- 34. Nicoletti A, Bartoloni A, Sofia V, Bartalesi F, Chavez JR, et al. (2005) Epilepsy and neurocysticercosis in rural Bolivia: a population-based survey. Epilepsia 46: 1127–1132.
- 35. Dent W, Helbok R, Matuja WBP, Scheunemann S, Schmutzhard E (2005) Prevalence of active epilepsy in a rural area in South Tanzania: a door-to-door survey. Epilepsia 46: 1963–1969.
- 36. Mac TL, Tran D, Quet F, Odermatt P, Preux PM, et al. (2007) Epidemiology, aetiology, and clinical management of epilepsy in Asia: a systematic review. Lancet Neurol 6: 533–543.
- 37. Del Brutto OH, Santibañez R, Noboa CA, Aguirre R, Díaz E, et al. (1992) Epilepsy due to neurocysticercosis: analysis of 203 patients. Neurology 42: 389–392.
- 38. Lescano AG, Garcia HH, Gilman RH, Gavidia CM, Tsang VCW, et al. (2009) Taenia solium cysticercosis hotspots surrounding tapeworm carriers: clustering on human seroprevalence but not on seizures. PLoS Negl Trop Dis 3: e371.
- 39. Ngowi HA, Kassuku AA, Maeda GEM, Boa ME, Carabin H, et al. (2004) Risk factors for the prevalence of porcine cysticercosis in Mbulu District, Tanzania. Vet Parasitol 120: 275–283.
- 40. Wilkins PP, Wilson M, Allan JC, Tsang VCW (2002) Taenia solium Cysticercosis: Immunodiagnosis of Neurocysticercosis and Taeniasis. In: Singh G, Prabhakar S (2002) Taenia solium cysticercosis. CAB International. pp. 329–341.
- 41. Wilson M, Bryan RT, Fried JA, Ware DA, Schantz PM, et al. (1991) Clinical evaluation of the cysticercosis enzyme-linked immunoelectrotransfer blot in patients with neurocysticercosis. J Infect Dis 164: 1007–1009.

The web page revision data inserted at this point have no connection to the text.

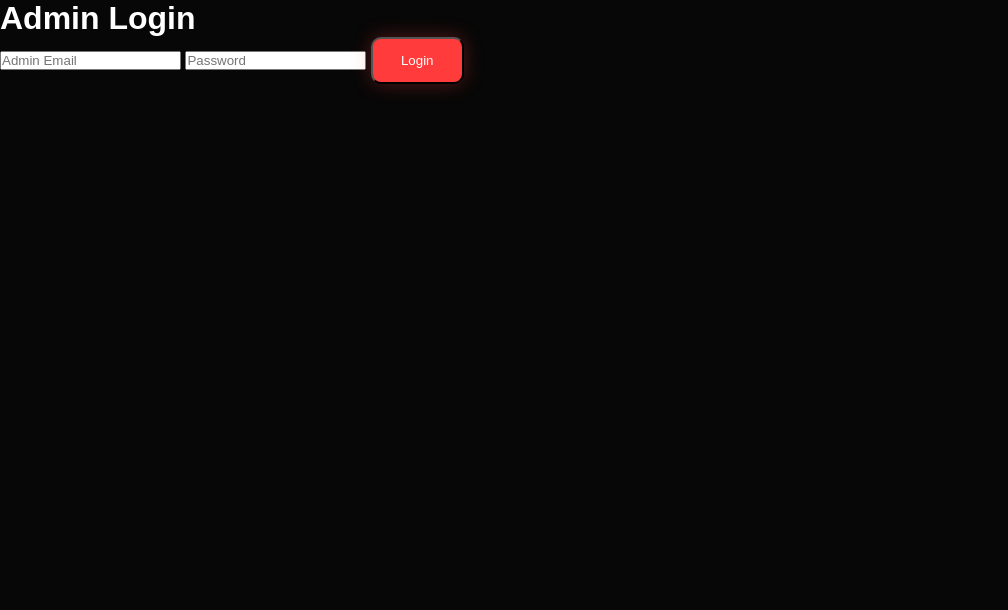
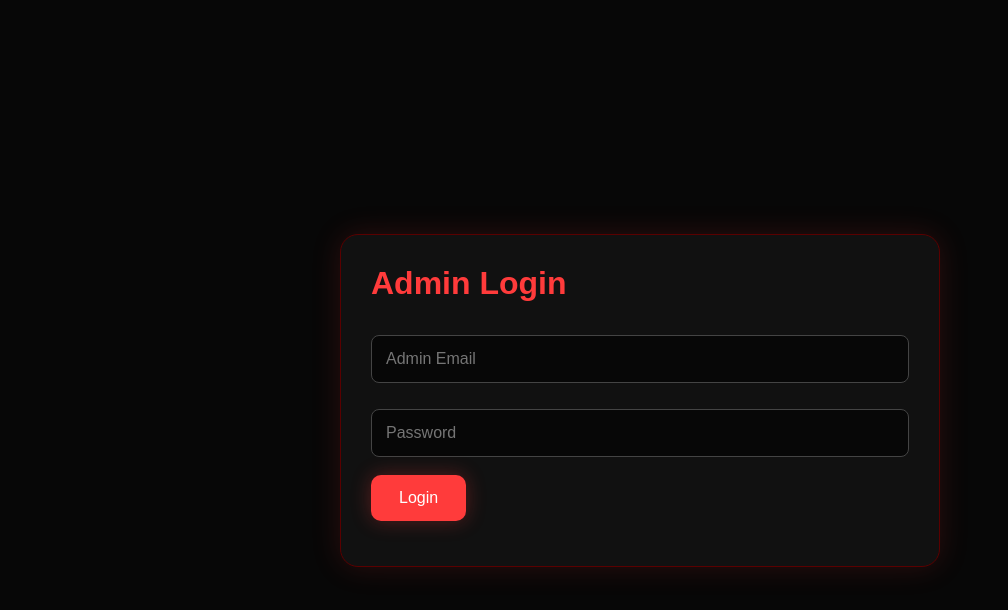
Before and after one commit to dfrakesh/df-rakesh-freefire, a plain HTML site: page admin.html in a window 1280 px wide. Shown: the whole page, without its empty margins (0-1008 px from the left). Drawn offline with Linux system fonts and the light colour scheme.

Commit message:
Update style.css

```diff
--- a/style.css
+++ b/style.css
@@ -15,3 +15,73 @@ body{font-family:Arial,Helvetica,sans-serif;background:#070707;color:#fff}
 .big{font-size:32px;color:#ff5c5c;margin-top:8px}
 .register{text-align:center}
 .footer{text-align:center;padding:28px;color:#999;border-top:1px solid #222}
+.admin-page{
+  min-height:100vh;
+  background:#070707;
+  display:flex;
+  justify-content:center;
+  align-items:center;
+  padding:30px;
+}
+
+.admin-box{
+  width:100%;
+  max-width:600px;
+  background:#111;
+  border:1px solid #5a0000;
+  border-radius:18px;
+  padding:30px;
+  box-shadow:0 0 30px rgba(255,59,59,.15);
+}
+
+.admin-box h1{
+  color:#ff3b3b;
+  margin-bottom:25px;
+}
+
+.admin-box input{
+  width:100%;
+  padding:14px;
+  margin:8px 0 18px;
+  background:#070707;
+  border:1px solid #444;
+  border-radius:8px;
+  color:#fff;
+  font-size:16px;
+}
+
+.admin-box label{
+  display:block;
+  color:#ddd;
+  font-weight:bold;
+}
+
+.admin-box button{
+  border:none;
+  cursor:pointer;
+  font-size:16px;
+}
+
+.admin-header{
+  display:flex;
+  justify-content:space-between;
+  align-items:center;
+}
+
+.logout{
+  background:#333;
+  color:white;
+  padding:10px 15px;
+  border-radius:8px;
+}
+
+.save-btn{
+  width:100%;
+  margin-top:10px;
+}
+
+#loginStatus,
+#saveStatus{
+  margin-top:15px;
+  color:#ff5c5c;
+}
```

- 42. Ong S, Talan DA, Moran GJ, Mower W, Newdow M, et al. (2002) Neurocysticercosis in radiographically imaged seizure patients in U.S. emergency departments. Emerging Infect Dis 8: 608–613.
- 43. Kojic EM, White AC (2003) A positive enzyme-linked immunoelectrotransfer blot assay result for a patient without evidence of cysticercosis. Clin Infect Dis 36: e7–9.
- 44. Proaño-Narvaez JV, Meza-Lucas A, Mata-Ruiz O, García-Jerónimo RC, Correa D (2002) Laboratory diagnosis of human neurocysticercosis: double-blind comparison of enzyme-linked immunosorbent assay and electroimmunotransfer blot assay. J Clin Microbiol 40: 2115–2118.